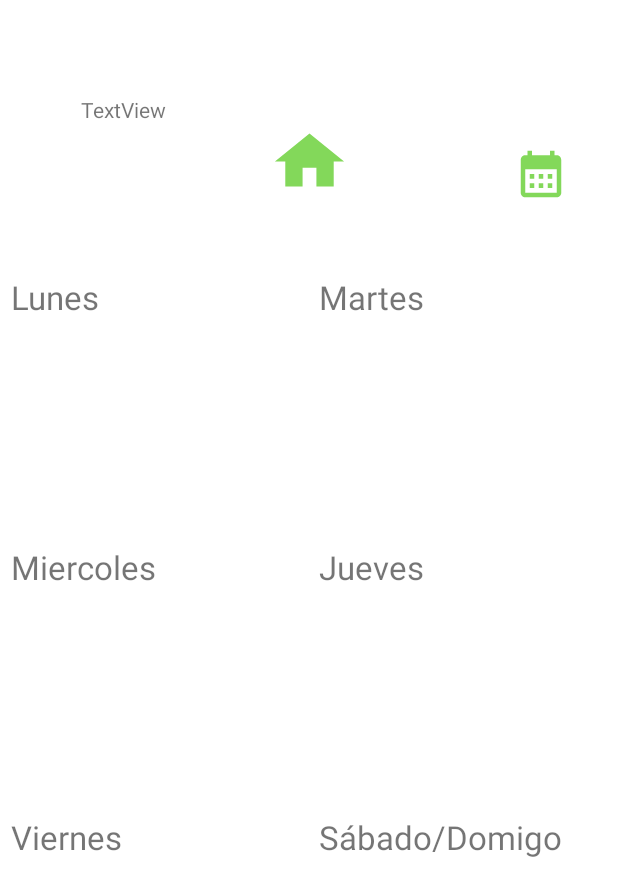
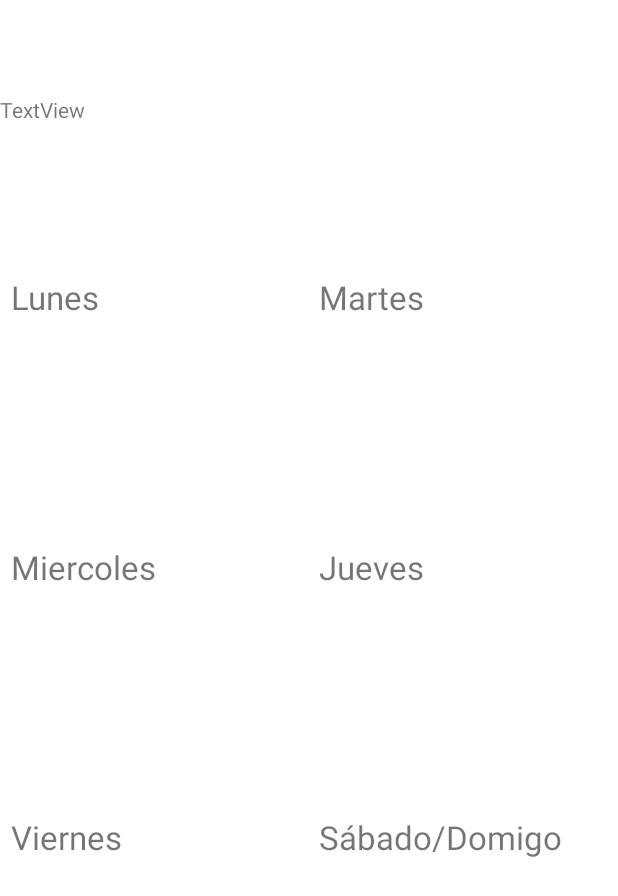
Before and after one commit to IkerFernandez21/ProyectoIntegrador, an Android app: the layout activity_main.xml on its own in the app's theme, with its tools: preview values and no code run, on a phone screen of 412 x 824 dp. Shown: the top 896 px of the screen. Run offline under Robolectric (Android 15) with nearby library versions, the phone set to English and light mode, and no system bars.

Commit message:
Añadidos botones home y calendario en la appbar

```diff
--- a/app/src/main/res/drawable/ic_baseline_calendar_month_24.xml
+++ b/app/src/main/res/drawable/ic_baseline_calendar_month_24.xml
@@ -1,5 +1,5 @@
-<vector android:height="24dp" android:tint="#53AC36"
+<vector android:height="35dp" android:tint="#53AC36"
     android:viewportHeight="24" android:viewportWidth="24"
-    android:width="24dp" xmlns:android="http://schemas.android.com/apk/res/android">
+    android:width="35dp" xmlns:android="http://schemas.android.com/apk/res/android">
     <path android:fillColor="@android:color/white" android:pathData="M19,4h-1V2h-2v2H8V2H6v2H5C3.89,4 3.01,4.9 3.01,6L3,20c0,1.1 0.89,2 2,2h14c1.1,0 2,-0.9 2,-2V6C21,4.9 20.1,4 19,4zM19,20H5V10h14V20zM9,14H7v-2h2V14zM13,14h-2v-2h2V14zM17,14h-2v-2h2V14zM9,18H7v-2h2V18zM13,18h-2v-2h2V18zM17,18h-2v-2h2V18z"/>
 </vector>
--- a/app/src/main/res/drawable/ic_baseline_home_24.xml
+++ b/app/src/main/res/drawable/ic_baseline_home_24.xml
@@ -1,5 +1,5 @@
-<vector android:height="24dp" android:tint="#53AC36"
+<vector android:height="35dp" android:tint="#53AC36"
     android:viewportHeight="24" android:viewportWidth="24"
-    android:width="24dp" xmlns:android="http://schemas.android.com/apk/res/android">
+    android:width="35dp" xmlns:android="http://schemas.android.com/apk/res/android">
     <path android:fillColor="@android:color/white" android:pathData="M10,20v-6h4v6h5v-8h3L12,3 2,12h3v8z"/>
 </vector>
--- a/app/src/main/res/layout/activity_main.xml
+++ b/app/src/main/res/layout/activity_main.xml
@@ -159,35 +159,6 @@
         </LinearLayout>
     </LinearLayout>
 
-    <Button
-        android:id="@+id/buttonHome"
-        android:layout_width="55dp"
-        android:layout_height="50dp"
-        android:layout_marginTop="28dp"
-        android:layout_marginBottom="30dp"
-        android:background="@drawable/ic_baseline_home_24"
-        app:layout_constraintBottom_toTopOf="@+id/linearLayoutParent"
-
-        app:layout_constraintEnd_toEndOf="parent"
-        app:layout_constraintStart_toStartOf="parent"
-        app:layout_constraintTop_toTopOf="parent"
-        app:layout_constraintVertical_bias="0.727"
-        tools:ignore="SpeakableTextPresentCheck" />
-
-    <Button
-        android:id="@+id/buttonCalendar"
-        android:layout_width="36dp"
-        android:layout_height="37dp"
-        android:layout_marginTop="60dp"
-        android:layout_marginBottom="11dp"
-        android:background="@drawable/ic_baseline_calendar_month_24"
-        app:layout_constraintBottom_toTopOf="@+id/linearLayoutParent"
-        app:layout_constraintEnd_toEndOf="parent"
-        app:layout_constraintHorizontal_bias="0.912"
-        app:layout_constraintStart_toStartOf="parent"
-        app:layout_constraintTop_toTopOf="parent"
-        tools:ignore="SpeakableTextPresentCheck,TouchTargetSizeCheck" />
-
     <androidx.constraintlayout.widget.Guideline
         android:id="@+id/guidelineHorizontal"
         android:layout_width="wrap_content"
@@ -201,8 +172,6 @@
         android:layout_height="wrap_content"
         android:text="TextView"
         app:layout_constraintBottom_toTopOf="@+id/guidelineHorizontal"
-        app:layout_constraintEnd_toStartOf="@+id/buttonHome"
-        app:layout_constraintHorizontal_bias="0.441"
         app:layout_constraintStart_toStartOf="parent" />
 
 
--- a/app/src/main/res/values/strings.xml
+++ b/app/src/main/res/values/strings.xml
@@ -22,4 +22,6 @@
     <string name="october">October</string>
     <string name="november">November</string>
     <string name="december">December</string>
+    <string name="item2">item2</string>
+    <string name="item">Item</string>
 </resources>
--- a/app/src/main/res/values/themes.xml
+++ b/app/src/main/res/values/themes.xml
@@ -17,7 +17,7 @@
     <style name="theme.sinactionbar" parent="Theme.MaterialComponents.DayNight.NoActionBar">
         <!-- Primary brand color. -->
 
-
+        <item name="title">" "</item>
         <item name="colorPrimary">@color/ColorPrimario</item>
         <item name="colorPrimaryVariant">@color/ColorPrimarioOscuro</item>
         <item name="colorOnPrimary">@color/black</item>
@@ -35,7 +35,7 @@
     <style name="theme.conactionbar" parent="Theme.MaterialComponents.DayNight">
         <!-- Primary brand color. -->
 
-
+        <item name="title">" "</item>
         <item name="colorPrimary">@color/ColorPrimario</item>
         <item name="colorPrimaryVariant">@color/ColorPrimarioOscuro</item>
         <item name="colorOnPrimary">@color/black</item>
```
Also changed, not shown: app/src/main/java/com/aliken/proyectointegrador/MainActivity.java (+32 -33 lines), app/src/main/res/menu/appbar_main.xml (added, +21 -0 lines).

****************************************

Copy each line containing the word "MaterialComponents" from the data.

     <style name="theme.sinactionbar" parent="Theme.MaterialComponents.DayNight.NoActionBar">
     <style name="theme.conactionbar" parent="Theme.MaterialComponents.DayNight">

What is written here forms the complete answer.